The antitrust case is a separate legal battle from the long-running dispute over whether companies that make SDRAM chips are infringing upon patents held by Rambus. When the first patent infringement lawsuits were filed by Rambus in 2000, Infineon, Hynix, and Micron challenged the validity of Rambus' patents. But Samsung chose instead to sign a license to those patents, a huge boost for Rambus at the time.
The dispute is still ongoing between Rambus, Hynix and Micron. Rambus and Infineon agreed earlier this year to settle all outstanding litigation between the two companies, including the antitrust lawsuit, as part of a licensing agreement.
However, last week Rambus ended its DDR SDRAM licensing deal with Samsung after talks broke down regarding a license for DDR2 (double data rate 2) memory.
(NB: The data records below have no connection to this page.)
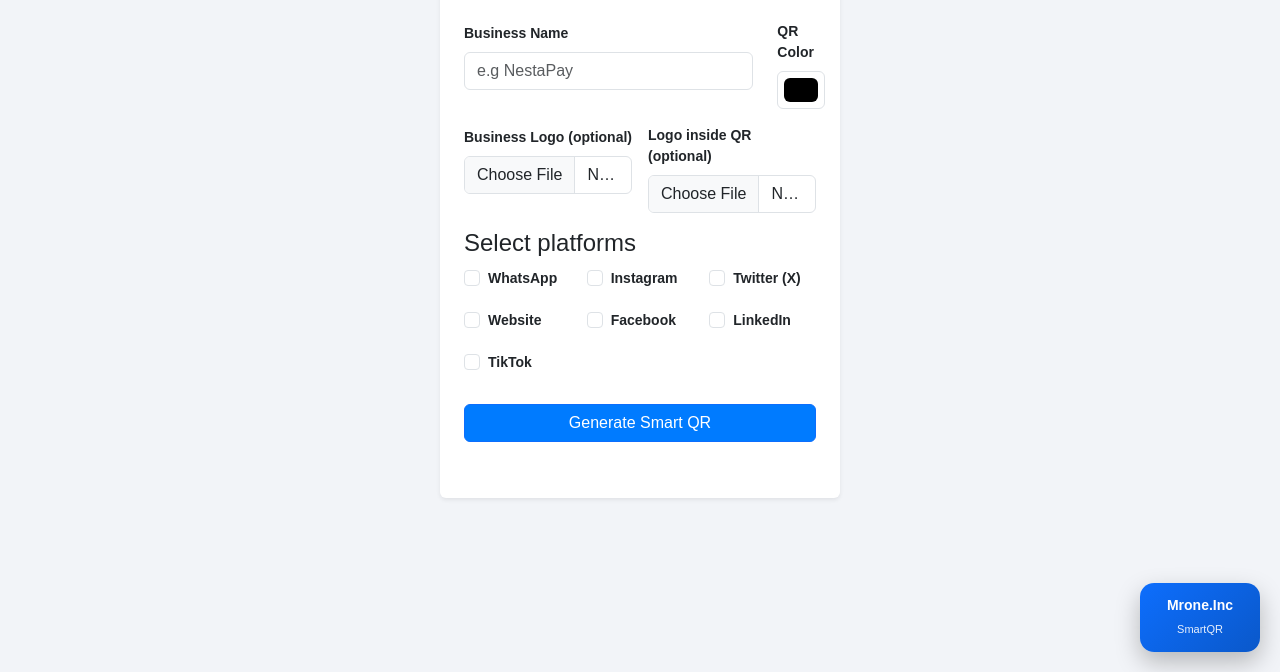
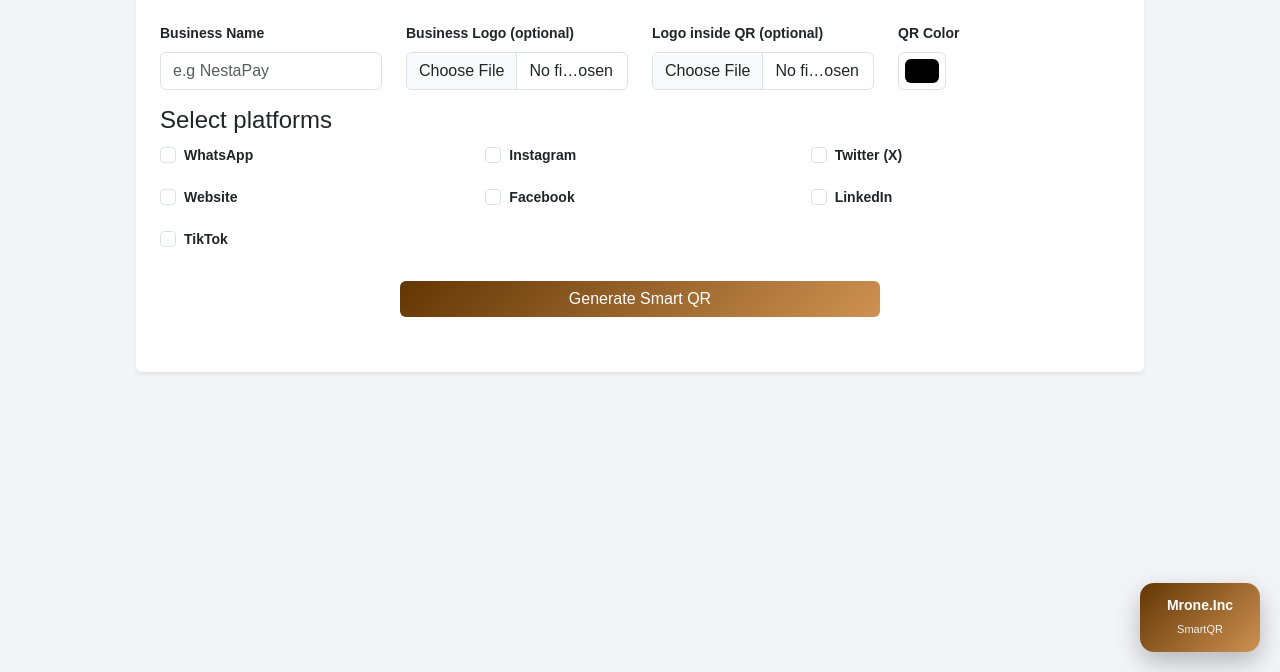
Before and after one commit to MrOne-inc/SmartQR, a plain HTML site: page index.html in a window 1280 px wide. Shown: the part 128-800 px from the top of the page. Drawn offline with nearby package versions, Linux system fonts and the light colour scheme.

Commit message:
Add Themes, Layouts

```diff
--- a/index.html
+++ b/index.html
@@ -20,60 +20,35 @@
     </head>
     <body>
         <div class="container my-4 p-4 bg-white rounded shadow-sm">
-            <h2 class="text-center mb-2">Business Smart QR</h2>
+            <h2 class="text-center mb-2" style="color: #623604;">Business Smart QR Generator</h2>
+
             <p class="subtitle text-center mb-4">
                 One QR. Multiple customer links.
             </p>
 
             <div class="row mb-3">
                 <!-- Business Name -->
-                <div class="col-md-10">
-                    <label for="bizName" class="form-label"
-                        >Business Name</label
-                    >
-                    <input
-                        type="text"
-                        id="bizName"
-                        class="form-control"
-                        placeholder="e.g NestaPay"
-                    />
+                <div class="col-md-3">
+                    <label for="bizName" class="form-label">Business Name</label>
+                    <input type="text" id="bizName" class="form-control" placeholder="e.g NestaPay"/>
+                </div>
+
+                <!-- Business Logos -->
+                <div class="col-md-3">
+                    <label for="bizLogo" class="form-label">Business Logo (optional)</label>
+                    <input type="file" id="bizLogo" class="form-control" accept="image/*"/>
+                </div>
+
+                <!-- Logo inside -->
+                <div class="col-md-3">
+                    <label for="logoInput" class="form-label">Logo inside QR (optional)</label>
+                    <input type="file" id="logoInput" class="form-control" accept="image/*"/>
                 </div>
 
                 <!-- QR Color -->
-                <div class="col-md-2">
+                <div class="col-md-3">
                     <label for="qrColor" class="form-label">QR Color</label>
-                    <input
-                        type="color"
-                        id="qrColor"
-                        class="form-control form-control-color"
-                        value="#000000"
-                    />
-                </div>
-            </div>
-
-            <!-- Logos -->
-            <div class="row g-3 mb-3">
-                <div class="col-md-6">
-                    <label for="bizLogo" class="form-label"
-                        >Business Logo (optional)</label
-                    >
-                    <input
-                        type="file"
-                        id="bizLogo"
-                        class="form-control"
-                        accept="image/*"
-                    />
-                </div>
-                <div class="col-md-6">
-                    <label for="logoInput" class="form-label"
-                        >Logo inside QR (optional)</label
-                    >
-                    <input
-                        type="file"
-                        id="logoInput"
-                        class="form-control"
-                        accept="image/*"
-                    />
+                    <input type="color" id="qrColor" class="form-control form-control-color" value="#000000"/>
                 </div>
             </div>
 
@@ -82,154 +57,67 @@
             <div class="row g-3 mb-3">
                 <div class="col-12 col-md-4">
                     <div class="form-check">
-                        <input
-                            class="form-check-input"
-                            type="checkbox"
-                            id="waCheck"
-                            onchange="toggleInput('wa')"
-                        />
-                        <label class="form-check-label" for="waCheck"
-                            >WhatsApp</label
-                        >
+                        <input class="form-check-input" type="checkbox" id="waCheck" onchange="toggleInput('wa')"/>
+                        <label class="form-check-label" for="waCheck">WhatsApp</label>
                     </div>
-                    <input
-                        type="text"
-                        id="waInput"
-                        class="form-control mt-1 hidden"
-                        placeholder="255700000000"
-                    />
+                    <input type="text" id="waInput" class="form-control mt-1 hidden" placeholder="255700000000"/>
                 </div>
 
                 <div class="col-12 col-md-4">
                     <div class="form-check">
-                        <input
-                            class="form-check-input"
-                            type="checkbox"
-                            id="igCheck"
-                            onchange="toggleInput('ig')"
-                        />
-                        <label class="form-check-label" for="igCheck"
-                            >Instagram</label
-                        >
+                        <input class="form-check-input" type="checkbox" id="igCheck" onchange="toggleInput('ig')"/>
+                        <label class="form-check-label" for="igCheck">Instagram</label>
                     </div>
-                    <input
-                        type="text"
-                        id="igInput"
-                        class="form-control mt-1 hidden"
-                        placeholder="username"
-                    />
+                    <input type="text" id="igInput" class="form-control mt-1 hidden" placeholder="username"/>
                 </div>
 
                 <div class="col-12 col-md-4">
                     <div class="form-check">
-                        <input
-                            class="form-check-input"
-                            type="checkbox"
-                            id="twCheck"
-                            onchange="toggleInput('tw')"
-                        />
-                        <label class="form-check-label" for="twCheck"
-                            >Twitter (X)</label
-                        >
+                        <input class="form-check-input" type="checkbox" id="twCheck" onchange="toggleInput('tw')"/>
+                        <label class="form-check-label" for="twCheck">Twitter (X)</label>
                     </div>
-                    <input
-                        type="text"
-                        id="twInput"
-                        class="form-control mt-1 hidden"
-                        placeholder="username"
-                    />
+                    <input type="text" id="twInput" class="form-control mt-1 hidden" placeholder="username"/>
                 </div>
 
                 <div class="col-12 col-md-4">
                     <div class="form-check">
-                        <input
-                            class="form-check-input"
-                            type="checkbox"
-                            id="webCheck"
-                            onchange="toggleInput('web')"
-                        />
-                        <label class="form-check-label" for="webCheck"
-                            >Website</label
-                        >
+                        <input class="form-check-input" type="checkbox" id="webCheck" onchange="toggleInput('web')"/>
+                        <label class="form-check-label" for="webCheck">Website</label>
                     </div>
-                    <input
-                        type="text"
-                        id="webInput"
-                        class="form-control mt-1 hidden"
-                        placeholder="https://example.com"
-                    />
+                    <input type="text" id="webInput" class="form-control mt-1 hidden" placeholder="https://example.com"/>
                 </div>
 
                 <!-- Facebook -->
                 <div class="col-12 col-md-4">
                     <div class="form-check">
-                        <input
-                            class="form-check-input"
-                            type="checkbox"
-                            id="fbCheck"
-                            onchange="toggleInput('fb')"
-                        />
-                        <label class="form-check-label" for="fbCheck"
-                            >Facebook</label
-                        >
+                        <input class="form-check-input" type="checkbox" id="fbCheck" onchange="toggleInput('fb')"/>
+                        <label class="form-check-label" for="fbCheck">Facebook</label>
                     </div>
-                    <input
-                        type="text"
-                        id="fbInput"
-                        class="form-control mt-1 hidden"
-                        placeholder="username or page"
-                    />
+                    <input type="text" id="fbInput" class="form-control mt-1 hidden" placeholder="username or page"/>
                 </div>
 
                 <!-- LinkedIn -->
                 <div class="col-12 col-md-4">
                     <div class="form-check">
-                        <input
-                            class="form-check-input"
-                            type="checkbox"
-                            id="lnCheck"
-                            onchange="toggleInput('ln')"
-                        />
-                        <label class="form-check-label" for="lnCheck"
-                            >LinkedIn</label
-                        >
+                        <input class="form-check-input" type="checkbox" id="lnCheck" onchange="toggleInput('ln')"/>
+                        <label class="form-check-label" for="lnCheck">LinkedIn</label>
                     </div>
-                    <input
-                        type="text"
-                        id="lnInput"
-                        class="form-control mt-1 hidden"
-                        placeholder="username or company page"
-                    />
+                    <input type="text" id="lnInput" class="form-control mt-1 hidden" placeholder="username or company page"/>
                 </div>
 
                 <!-- TikTok -->
                 <div class="col-12 col-md-4">
                     <div class="form-check">
-                        <input
-                            class="form-check-input"
-                            type="checkbox"
-                            id="ttCheck"
-                            onchange="toggleInput('tt')"
-                        />
-                        <label class="form-check-label" for="ttCheck"
-                            >TikTok</label
-                        >
+                        <input class="form-check-input" type="checkbox" id="ttCheck" onchange="toggleInput('tt')"/>
+                        <label class="form-check-label" for="ttCheck">TikTok</label>
                     </div>
-                    <input
-                        type="text"
-                        id="ttInput"
-                        class="form-control mt-1 hidden"
-                        placeholder="username"
-                    />
+                    <input type="text" id="ttInput" class="form-control mt-1 hidden" placeholder="username"/>
                 </div>
             </div>
 
             <!-- Generate QR -->
-            <div class="mb-3">
-                <button
-                    onclick="generateSmartQR()"
-                    class="btn btn-primary w-100"
-                >
+            <div class="d-flex justify-content-center">
+                <button onclick="generateSmartQR()" class="btn gradient-btn w-10 text-white">
                     Generate Smart QR
                 </button>
             </div>
@@ -239,16 +127,21 @@
 
             <!-- Download button -->
             <div class="d-flex justify-content-center">
-                <button id="downloadBtn" class="btn btn-success hidden">
-                    Download QR
+                <button id="downloadBtn" class="btn download-btn w-10 text-white hidden">
+                    Download Smart QR
                 </button>
             </div>
         </div>
         <!-- Floating Mrone.Inc badge -->
         <div class="mrone-fab">
           <div class="mrone-card">
-            <strong>Mrone.Inc</strong>
+            <a href="https://mrone-inc.github.io"
+            target="_blank"
+            rel="noopener noreferrer"
+            style="text-decoration: none; color: inherit;">
+                <strong>Mrone.Inc</strong>
                <span>SmartQR</span>
+            </a>
           </div>
         </div>
 
--- a/style.css
+++ b/style.css
@@ -24,7 +24,7 @@ body {
     border-radius: 12px;
     box-shadow: 0 10px 25px rgba(0, 0, 0, 0.1);
 
-    width: 400px;
+    width: 80%;
     max-width: 100%;
 
     /* MOBILE FIX */
@@ -58,7 +58,7 @@ label {
 }
 
 button {
-    width: 100%;
+    width: 50%;
     padding: 10px;
     margin-top: 12px;
     border: none;
@@ -66,14 +66,15 @@ button {
     cursor: pointer;
 }
 
-button:not(.download) {
-    background: #007bff;
-    color: white;
+.download-btn {
+    background: #28a745;
+    border: none;
 }
 
-.download {
-    background: #28a745;
-    color: white;
+.download-btn:hover {
+    background: linear-gradient(135deg, #033f0f, #3f9a68);
+    transform: translateY(-4px) scale(1.03);
+    box-shadow: 0 14px 30px rgba(0, 0, 0, 0.35);
 }
 
 #qrBox {
@@ -94,6 +95,18 @@ button:not(.download) {
     border-radius: 6px;
 }
 
+.gradient-btn {
+    background: linear-gradient(135deg, #623604, #ce9252);
+    border: none;
+}
+
+.gradient-btn:hover {
+    background: linear-gradient(135deg, #ce9252, #623604);
+    transform: translateY(-4px) scale(1.03);
+    box-shadow: 0 14px 30px rgba(0, 0, 0, 0.35);
+}
+
+
 /* Floating Mrone.Inc button */
 .mrone-fab {
     position: fixed;
@@ -103,7 +116,7 @@ button:not(.download) {
 }
 
 .mrone-card {
-    background: linear-gradient(135deg, #0d6efd, #0a58ca);
+    background: linear-gradient(135deg, #623604, #ce9252);
     color: #fff;
     padding: 12px 16px;
     border-radius: 14px;
```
Rambus then added Samsung to the list of companies it is suing for manufacturing DDR as well as DDR2 memory without a license. DDR2 and DDR memory are based on the original SDRAM standard.
Now Rambus is also accusing Samsung of participating in discussions designed in part to thwart the adoption of Rambus' own RDRAM standard. Samsung was named along with the other DRAM companies when the DOJ price-fixing investigation was first revealed, but it was not part of the initial antitrust lawsuit filed by Rambus in May 2004.
Rambus has recently been made aware of documents that Hynix and Micron gave to the DOJ during the investigation, the company said in the SEC filing. It did not specify what was contained in those documents, but it cited the documents as a reason for taking this step.
Rambus Senior Vice President and General Counsel John Danforth was traveling and unavailable to comment Wednesday afternoon, a Rambus spokeswoman said. But the company had a prepared statement regarding Samsung available for reporters.
"This is not an escalation or a trading of lawsuits between Rambus and Samsung - the two companies remain committed to the current XDR DRAM and RDRAM programs. Rambus reluctantly took this action in an effort to protect its inventions and promote fair competition in the marketplace," Danforth said in a statement. XDR (extreme data rate) DRAM is Rambus' newest memory technology.
A Samsung spokesman declined to comment on Wednesday's announcement.